The fee amounts lenders earned processing fees was based upon the balance of the financing outstanding at the time of the loans final disbursement, as outlined by the Treasury Department. See are the standards the SBA paid lenders for handling Paycheck Protection Program (PPP) loans by loan amount:
- 5% for loans of not more than $350,000
- 3% for loans of more than $350,00 and less than $2M
- 1% for loans of at least $2M

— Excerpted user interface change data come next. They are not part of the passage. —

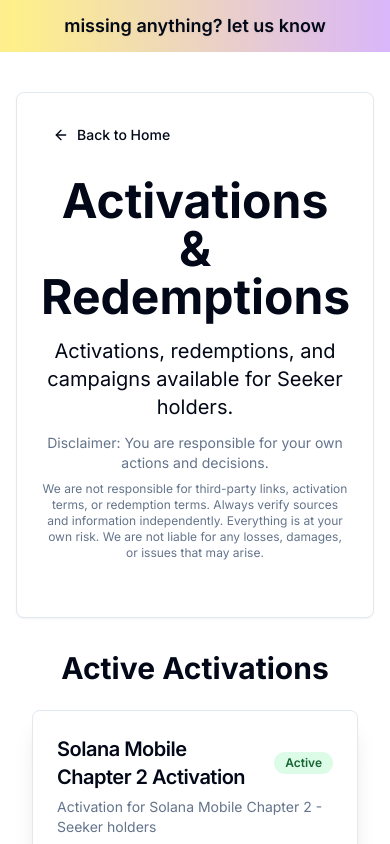
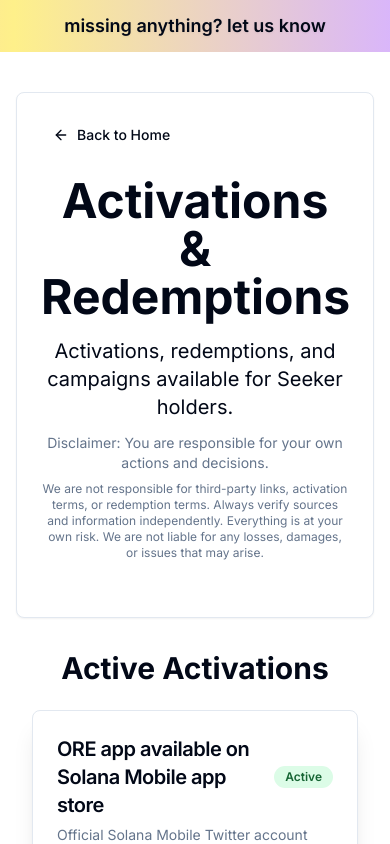
Before and after one commit to jarrensj/twoloot, a Next.js app: page /activations in a window 390 px wide. Shown: the top 844 px of the page. Built offline with nearby package versions, Linux system fonts and the light colour scheme.

Commit message:
add info about Solana Mobile tweet talking about ORE supply

```diff
--- a/components/Activations.tsx
+++ b/components/Activations.tsx
@@ -13,8 +13,8 @@
 
 export const activations: Activation[] = [
   {
-    title: "Solana Mobile Chapter 2 Activation",
-    description: "Activation for Solana Mobile Chapter 2 - Seeker holders",
+    title: "ORE app available on Solana Mobile app store",
+    description: "Official Solana Mobile Twitter account mentions https://x.com/OREsupply",
     sourceUrl: "https://x.com/solanamobile/status/1986116929720099119",
     isActive: true
   }
```
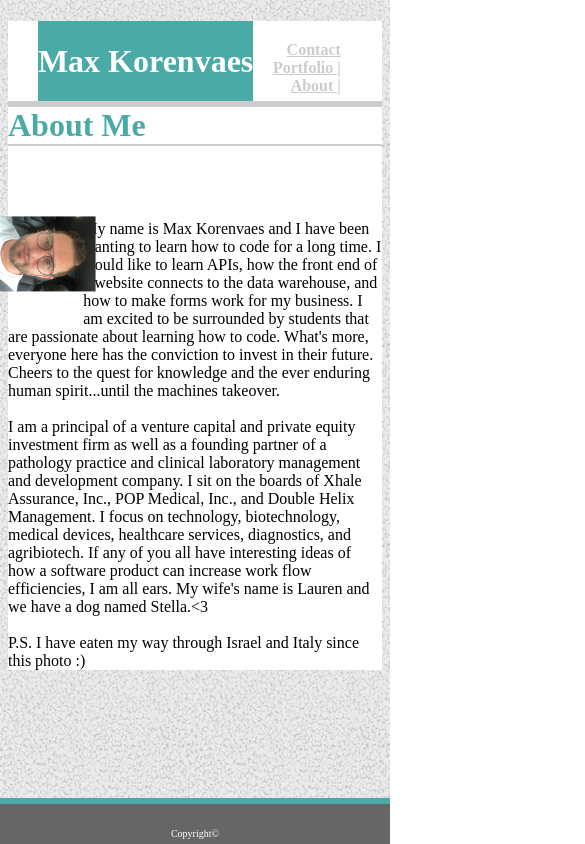
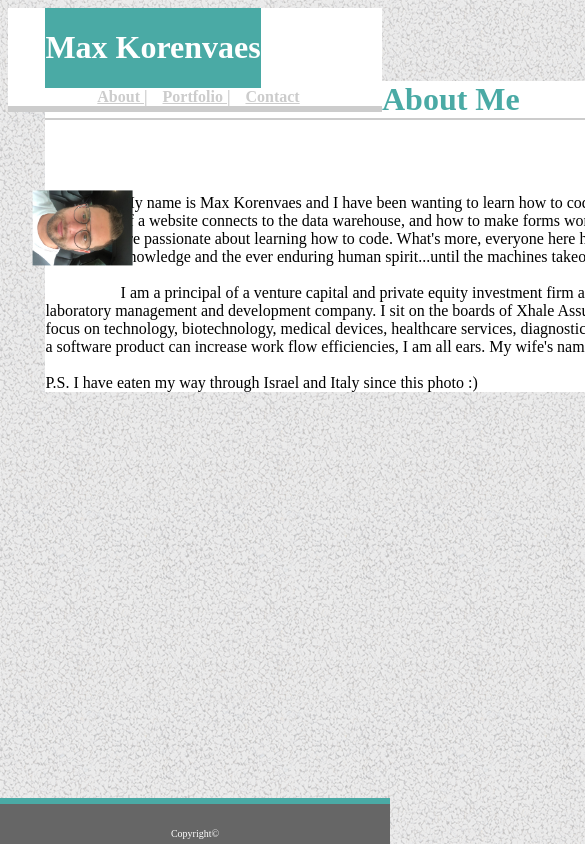
Before and after one commit to MZK1988/Responsive-Portfolio, a plain HTML site: page index.html in a window 390 px wide. Shown: the top 844 px of the page, 585 px wide, since content can reach past the window. Drawn offline with Linux system fonts and the light colour scheme.

Commit message:
another commit

```diff
--- a/assets/css/style.css
+++ b/assets/css/style.css
@@ -15,12 +15,19 @@ body {
     color: white;
     font: Serif;
     float: left;
-    margin-left: 8%;
+    margin-left: 10%;
 }
 
 #Menu {
-    margin-right: 7%;
+    margin-right: 18%;
 }
+
+.container {
+    width: 960px;
+    margin-left: 10%;
+    margin-top: 10%;
+}
+
 .Links {
     float:right;
     color: #cccccc;
@@ -216,3 +223,10 @@ body {
     text-align: center;
     bottom:0;
 }
+
+@media screen and (max-width: 768px) {
+    body {
+        color: black;
+    }
+
+}
--- a/index.html
+++ b/index.html
@@ -20,7 +20,7 @@
                 <a href="index.html" class="Links">About | </a>
             </h2>
         </div>
-    </div>
+    </div><br><br>
 
     <div class="container">
         <div class="row">
```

In an example given by National Public Radio (NPR), RCSH Operations LLC, the parent company of Ruth’s Chris Steak House, received a loan for $10M under the PPP loan program. JPMorgan Chase did the processing as the middleman agent and earned a $$100,000 one-time transition fee. Requirements for PPP loans are less stringent than regular loans and Chase assumed no risk for the loan.
Thanks to NPR.